To keep your back strong, do the following:
- Exercise. Low-impact aerobics, such as walking and swimming, can boost your back strength and endurance while allowing your muscles to function better. Your physician will advise you on what you can do.
- Build muscle flexibility and strength. Back and abdominal muscle routines, which tone your core, train these muscles to work together like a natural corset for your back.
- Maintain a healthy weight. Back muscles are strained when you’re overweight. Back discomfort can be avoided by reducing weight.
- Quit smoking. Smoking increases the chance of developing lower back pain. The more cigarettes you smoke, the higher your risk of suffering from low back pain.
Avoid any activities that put your back under strain.
- Stand smart.
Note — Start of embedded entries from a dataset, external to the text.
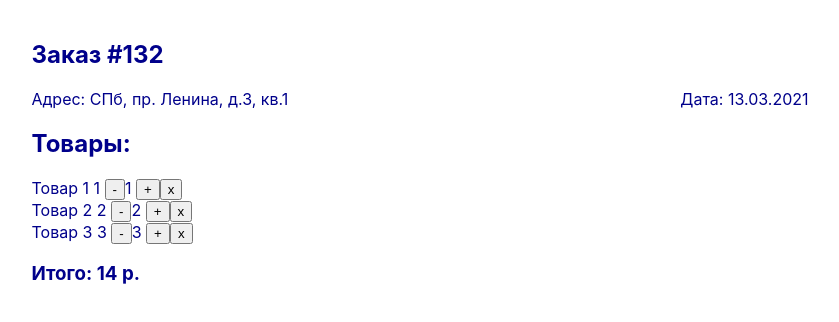
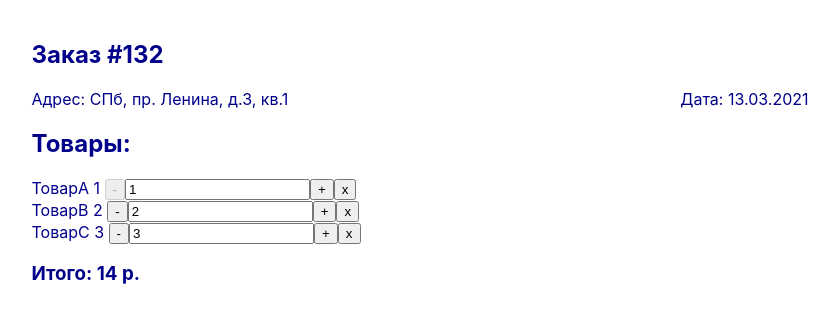
Before and after one commit to Auxilant/react-test-apps, a React (Create React App) app: page /order-details in a window 1280 px wide. Shown: the top 322 px of the page, without its empty margins (220-1059 px from the left). Built offline with nearby package versions, Linux system fonts and the light colour scheme.

Commit message:
Manual input, item deletion

```diff
--- a/src/data.ts
+++ b/src/data.ts
@@ -5,8 +5,8 @@ export const order: OrderData = {
     address: "СПб, пр. Ленина, д.3, кв.1",
     date: new Date().toLocaleDateString("ru"),
     items: [
-        { id: 1, name: "Товар 1", price: 1, qty: 1 },
-        { id: 2, name: "Товар 2", price: 2, qty: 2 },
-        { id: 3, name: "Товар 3", price: 3, qty: 3 },
+        { id: 1, name: "ТоварA", price: 1, qty: 1 },
+        { id: 2, name: "ТоварB", price: 2, qty: 2 },
+        { id: 3, name: "ТоварC", price: 3, qty: 3 },
     ],
 }
--- a/src/pages/order-page/OrderDetails.scss
+++ b/src/pages/order-page/OrderDetails.scss
@@ -8,4 +8,16 @@
         display: flex;
         justify-content: space-between;
     }
+
+    input[type='number'] {
+        -moz-appearance:textfield;
+    }
+    input::-webkit-outer-spin-button,
+    input::-webkit-inner-spin-button {
+        -webkit-appearance: none;
+    }
+
+    .hidden {
+        display: none;
+    }
 }
--- a/src/pages/order-page/OrderDetails.tsx
+++ b/src/pages/order-page/OrderDetails.tsx
@@ -16,6 +16,11 @@ function OrderDetails({orderData}: {orderData: OrderData}) {
         setItems(newItems);
     }
 
+    const deleteItem = (id:number) => {
+        const newItems = items.filter(item => item.id !== id);
+        setItems(newItems);
+    }
+
     const total = items.reduce(
         (sum, item) => sum + item.qty * item.price, 0
     );
@@ -30,7 +35,7 @@ function OrderDetails({orderData}: {orderData: OrderData}) {
             <h2>Товары:</h2>
             <div className="order-items">
                 {items.map (item => (
-                    <OrderItem key={item.id} item={item} setItemQty={setItemQty}/>
+                    <OrderItem key={item.id} item={item} setItemQty={setItemQty} deleteItem={deleteItem}/>
                 ))}
             </div>
             <h3>Итого: {total} р.</h3>
--- a/src/pages/order-page/OrderItem.tsx
+++ b/src/pages/order-page/OrderItem.tsx
@@ -1,15 +1,48 @@
+import { ChangeEvent, MouseEvent } from 'react';
 import { OrderItemData } from '../../interfaces/OrderData'
 
-function OrderItem({ item, setItemQty }: { item: OrderItemData, setItemQty:(id: number, qty: number) => void }) {
+function OrderItem(
+    { item, setItemQty, deleteItem }:  {
+        item: OrderItemData,
+        setItemQty:(id: number, qty: number) => void ,
+        deleteItem:(id: number) => void} ) {
+    const handleInput = (e: ChangeEvent) => {
+        let element = e.target as HTMLInputElement;
+        let newQty = +element.value;
+        element.value = newQty.toString();
+        setItemQty(item.id, newQty);
+    }
+
+    const handleZeros = (e: ChangeEvent) => {
+        let element = e.target as HTMLInputElement;
+        if (element.value === '0') {
+            setItemQty(item.id, 1);
+            element.value = '1';
+        }
+    }
+
+    const toggleDeleteConfirm = (e: MouseEvent) => {
+        const container = (e.target as HTMLElement).closest(".order-item-container");
+        const itemInfo = container?.querySelector(".order-item-info");
+        const confirmation = container?.querySelector(".delete-confirmation");
+        itemInfo?.classList.toggle("hidden");
+        confirmation?.classList.toggle("hidden");
+    }
+
     return (
         <div className="order-item-container">
-            <div className="order-item">
+            <div className="order-item-info">
                 <span>{item.name} </span>
                 <span>{item.price} </span>
-                <button onClick={() => setItemQty(item.id, item.qty - 1)}>-</button>
-                <span>{item.qty} </span>
+                <button onClick={() => setItemQty(item.id, item.qty - 1)} disabled={item.qty <= 1}>-</button>
+                <input type="number" value={item.qty} onChange={handleInput} onBlur={handleZeros}></input>
                 <button onClick={() => setItemQty(item.id, item.qty + 1)}>+</button>
-                <button>x</button>
+                <button onClick={toggleDeleteConfirm}>x</button>
+            </div>
+            <div className="delete-confirmation hidden">
+                <span>Удалить товар "{item.name}"?</span>
+                <button onClick={() => deleteItem(item.id)}>да</button>
+                <button onClick={toggleDeleteConfirm}>нет</button>
             </div>
         </div >
 
```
Don’t hunch over. Maintain a neutral pelvic posture. Place one foot on a low footstool if you must stand for an extended period to relieve some of the strain off your lower back—alternate feet. Good posture can alleviate the stress on back muscles.
- Sit smart. Choose a chair with good back support, armrests, and a swivel base. A rolled towel or a pillow can be used to keep your back straight. Keep your legs and hips level. Change your position at least every half-hour.
- Lift smart. If at all feasible, avoid heavy lifting, but if you’re required to lift anything hefty, use your legs rather than your back. Try your back straight and only bend at the knees. If the object is heavy or difficult to lift, enlist the help of a lifting partner.